This is a story with a positive ending. Clara got the treatment she needed in the nick of time. But the whole episode highlights a crucial point. Diagnostics matter. They can mean the difference between a good and fatal outcome. Without the private blood test we funded for this child, we would never have known just how anaemic she was, just how many infections she had, just how much her young body was being assaulted by a variety of pathogens. Doctors would have taken days longer to diagnosis and then treat her, especially with a broken lab.
When it comes to health, Madagascar is sadly a country that often slips off the radar. A combination of acute poverty – now exacerbated by the impact of the COVID-19 pandemic and the war in Ukraine – and years of health simply not being a priority means that there’s been a lack of investment in the basic tenets of a functioning health system, including laboratory capacity, community testing for a range of diseases and health workers. This is sadly obvious during episodes like the one I’ve just recounted – despite the best efforts of the doctors and nurses in the hospitals.

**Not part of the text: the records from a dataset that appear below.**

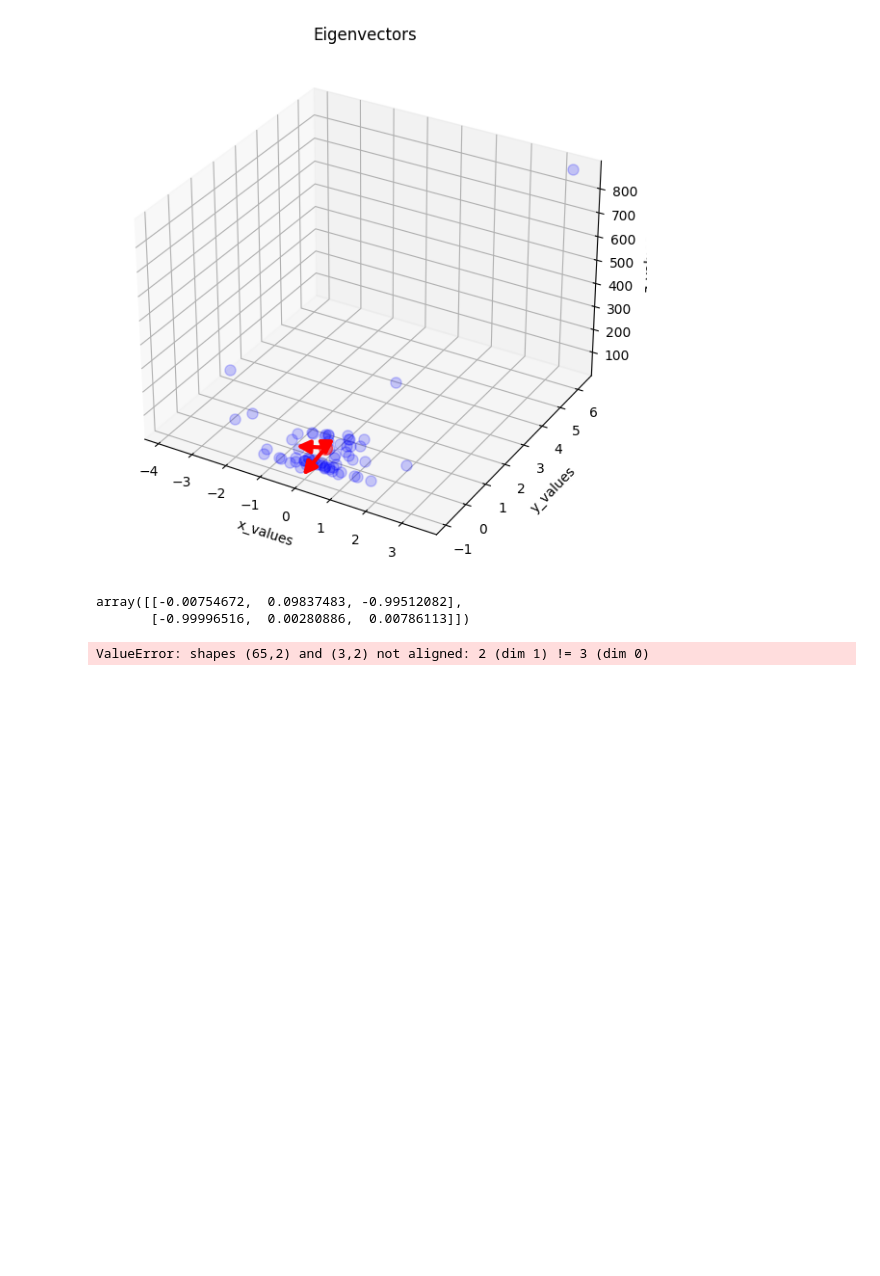
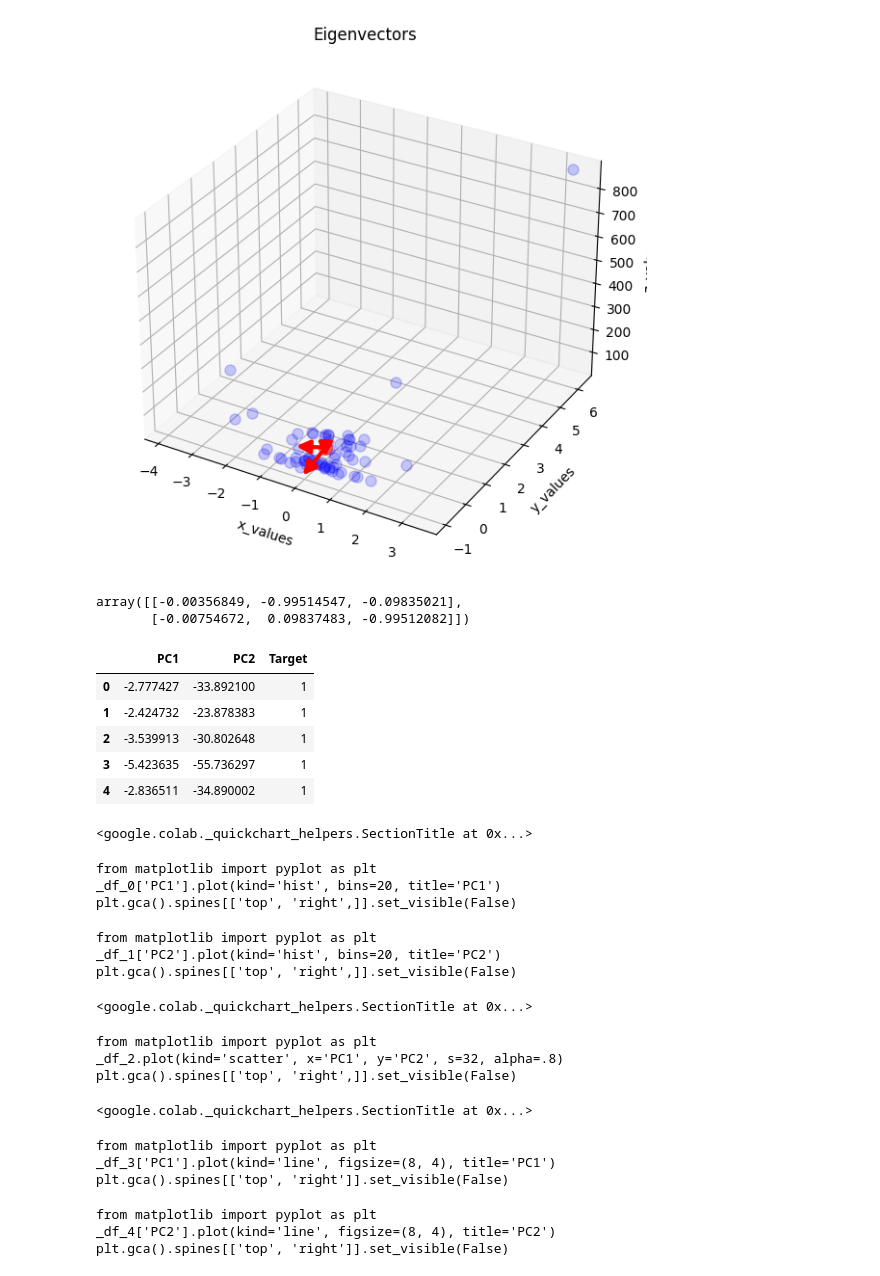
Before and after one commit to Neersha/Machine-learning, a Jupyter notebook: Monazite_Machine_Learning_python.ipynb, the cells around one changed output. Cells and saved outputs as stored; diff of their text form; code cells hidden in the pictures; blank space fills up the shorter version.

```diff
--- a/Monazite_Machine_Learning_python.ipynb
+++ b/Monazite_Machine_Learning_python.ipynb
@@ -1518,16 +1518,40 @@ plt.show()
 # %% [output]
 [figure]
 # %%
-pc = eigen_vectors[1:3]
+pc = eigen_vectors[0:2]
 pc
 # %% [output]
-array([[-0.00754672,  0.09837483, -0.99512082],
-       [-0.99996516,  0.00280886,  0.00786113]])
+array([[-0.00356849, -0.99514547, -0.09835021],
+       [-0.00754672,  0.09837483, -0.99512082]])
 # %%
-transformed_df1 = np.dot(df1.iloc[:,1:3],pc.T)
+transformed_df1 = np.dot(df1.iloc[:,1:4],pc.T)
 # 40,3 - 3,2
-new_df1 = pd.DataFrame(transformed_df,columns=['PC1','PC2'])
-new_df1['Target'] = df1['Target'].values
-new_df1.head()
-# %% [output]
-ValueError: shapes (65,2) and (3,2) not aligned: 2 (dim 1) != 3 (dim 0)
+# %%
+new_df1 = pd.DataFrame(transformed_df1,columns=['PC1','PC2'])
+new_df1['Target'] = df1['Target'].values
+new_df1.head()
+# %% [output]
+|  | PC1 | PC2 | Target |
+| 0 | -2.777427 | -33.892100 | 1 |
+| 1 | -2.424732 | -23.878383 | 1 |
+| 2 | -3.539913 | -30.802648 | 1 |
+| 3 | -5.423635 | -55.736297 | 1 |
+| 4 | -2.836511 | -34.890002 | 1 |
+<google.colab._quickchart_helpers.SectionTitle at 0x...>
+from matplotlib import pyplot as plt
+_df_0['PC1'].plot(kind='hist', bins=20, title='PC1')
+plt.gca().spines[['top', 'right',]].set_visible(False)
+from matplotlib import pyplot as plt
+_df_1['PC2'].plot(kind='hist', bins=20, title='PC2')
+plt.gca().spines[['top', 'right',]].set_visible(False)
+<google.colab._quickchart_helpers.SectionTitle at 0x...>
+from matplotlib import pyplot as plt
+_df_2.plot(kind='scatter', x='PC1', y='PC2', s=32, alpha=.8)
+plt.gca().spines[['top', 'right',]].set_visible(False)
+<google.colab._quickchart_helpers.SectionTitle at 0x...>
+from matplotlib import pyplot as plt
+_df_3['PC1'].plot(kind='line', figsize=(8, 4), title='PC1')
+plt.gca().spines[['top', 'right']].set_visible(False)
+from matplotlib import pyplot as plt
+_df_4['PC2'].plot(kind='line', figsize=(8, 4), title='PC2')
+plt.gca().spines[['top', 'right']].set_visible(False)
```
Also changed, not shown: parts of 2 cells of this notebook.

Since last August, Clara has started pre-school. As a result of this case and several others that came to my attention during my time in Madagascar in 2022, SSFA has invested in the provision of a full-time community health worker with Ankizy Gasy. Clara has sadly since fallen sick again – but this time, intervention and diagnosis was much quicker, thanks to the support of Tiana, the new health worker. This highlights not only the importance of access to testing, but also of having health workers engaged with vulnerable families, and there to support them.
At SSFA, we will continue to work with our partners to facilitate access to healthcare for the communities where we work; but systemic change and investment in the health system, with the ultimate goal of Universal Health Coverage, is the thing that will make a real difference for all the other Claras out there.
*name changed to protect identity